__Task directions__.
Copy the lines below as they are; omit the images they contain.
[[ Provided information open ]]
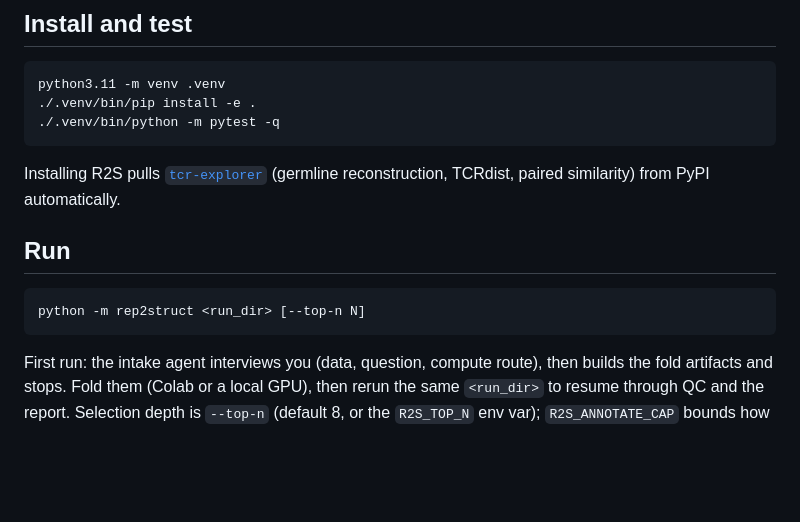
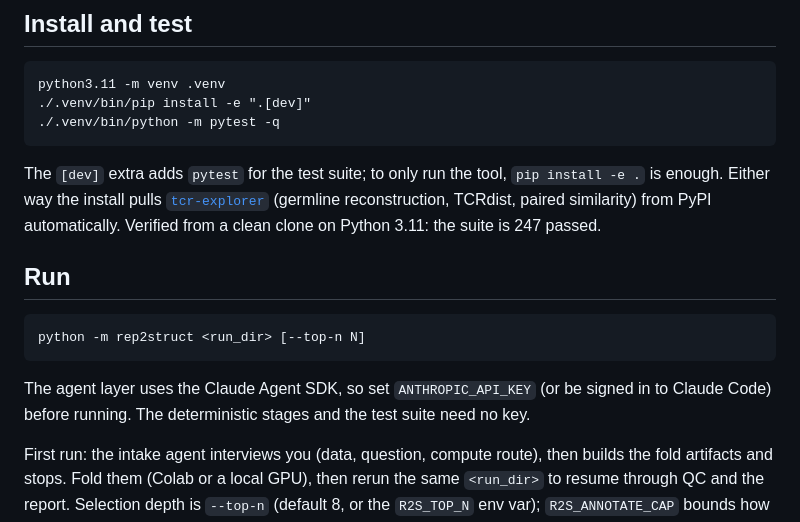
Before and after one commit to KilianMaire/tcr-repertoire2structure, a Markdown page: README.md, the part around the change. Rendered like a GitHub page; blank space fills up the shorter version.

Commit message:
readme: fix jury reproducibility (install [dev] for pytest, note ANTHROPIC_API_KEY)
Verified from a clean clone + fresh venv on Python 3.11: pip install from PyPI
resolves tcr-explorer[tcrdist] and the suite is 247 passed.

Co-Authored-By: Claude Opus 4.8 (1M context) <noreply@anthropic.com>

````diff
--- a/README.md
+++ b/README.md
@@ -50,17 +50,19 @@ A deterministic stage layer (pure Python, fully tested offline) carries reliabil
 
 ```
 python3.11 -m venv .venv
-./.venv/bin/pip install -e .
+./.venv/bin/pip install -e ".[dev]"
 ./.venv/bin/python -m pytest -q
 ```
 
-Installing R2S pulls [`tcr-explorer`](https://pypi.org/project/tcr-explorer/) (germline reconstruction, TCRdist, paired similarity) from PyPI automatically.
+The `[dev]` extra adds `pytest` for the test suite; to only run the tool, `pip install -e .` is enough. Either way the install pulls [`tcr-explorer`](https://pypi.org/project/tcr-explorer/) (germline reconstruction, TCRdist, paired similarity) from PyPI automatically. Verified from a clean clone on Python 3.11: the suite is 247 passed.
 
 ## Run
 
 ```
 python -m rep2struct <run_dir> [--top-n N]
 ```
+
+The agent layer uses the Claude Agent SDK, so set `ANTHROPIC_API_KEY` (or be signed in to Claude Code) before running. The deterministic stages and the test suite need no key.
 
 First run: the intake agent interviews you (data, question, compute route), then builds the fold artifacts and stops. Fold them (Colab or a local GPU), then rerun the same `<run_dir>` to resume through QC and the report. Selection depth is `--top-n` (default 8, or the `R2S_TOP_N` env var); `R2S_ANNOTATE_CAP` bounds how many clonotypes are annotated on a large repertoire.
 
````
[[ Provided information closed ]]
__Task result__.
Before and after one commit to KilianMaire/tcr-repertoire2structure, a Markdown page: README.md, the part around the change. Rendered like a GitHub page; blank space fills up the shorter version.

Commit message:
readme: fix jury reproducibility (install [dev] for pytest, note ANTHROPIC_API_KEY)
Verified from a clean clone + fresh venv on Python 3.11: pip install from PyPI
resolves tcr-explorer[tcrdist] and the suite is 247 passed.

Co-Authored-By: Claude Opus 4.8 (1M context) <noreply@anthropic.com>

````diff
--- a/README.md
+++ b/README.md
@@ -50,17 +50,19 @@ A deterministic stage layer (pure Python, fully tested offline) carries reliabil
 
 ```
 python3.11 -m venv .venv
-./.venv/bin/pip install -e .
+./.venv/bin/pip install -e ".[dev]"
 ./.venv/bin/python -m pytest -q
 ```
 
-Installing R2S pulls [`tcr-explorer`](https://pypi.org/project/tcr-explorer/) (germline reconstruction, TCRdist, paired similarity) from PyPI automatically.
+The `[dev]` extra adds `pytest` for the test suite; to only run the tool, `pip install -e .` is enough. Either way the install pulls [`tcr-explorer`](https://pypi.org/project/tcr-explorer/) (germline reconstruction, TCRdist, paired similarity) from PyPI automatically. Verified from a clean clone on Python 3.11: the suite is 247 passed.
 
 ## Run
 
 ```
 python -m rep2struct <run_dir> [--top-n N]
 ```
+
+The agent layer uses the Claude Agent SDK, so set `ANTHROPIC_API_KEY` (or be signed in to Claude Code) before running. The deterministic stages and the test suite need no key.
 
 First run: the intake agent interviews you (data, question, compute route), then builds the fold artifacts and stops. Fold them (Colab or a local GPU), then rerun the same `<run_dir>` to resume through QC and the report. Selection depth is `--top-n` (default 8, or the `R2S_TOP_N` env var); `R2S_ANNOTATE_CAP` bounds how many clonotypes are annotated on a large repertoire.
 
````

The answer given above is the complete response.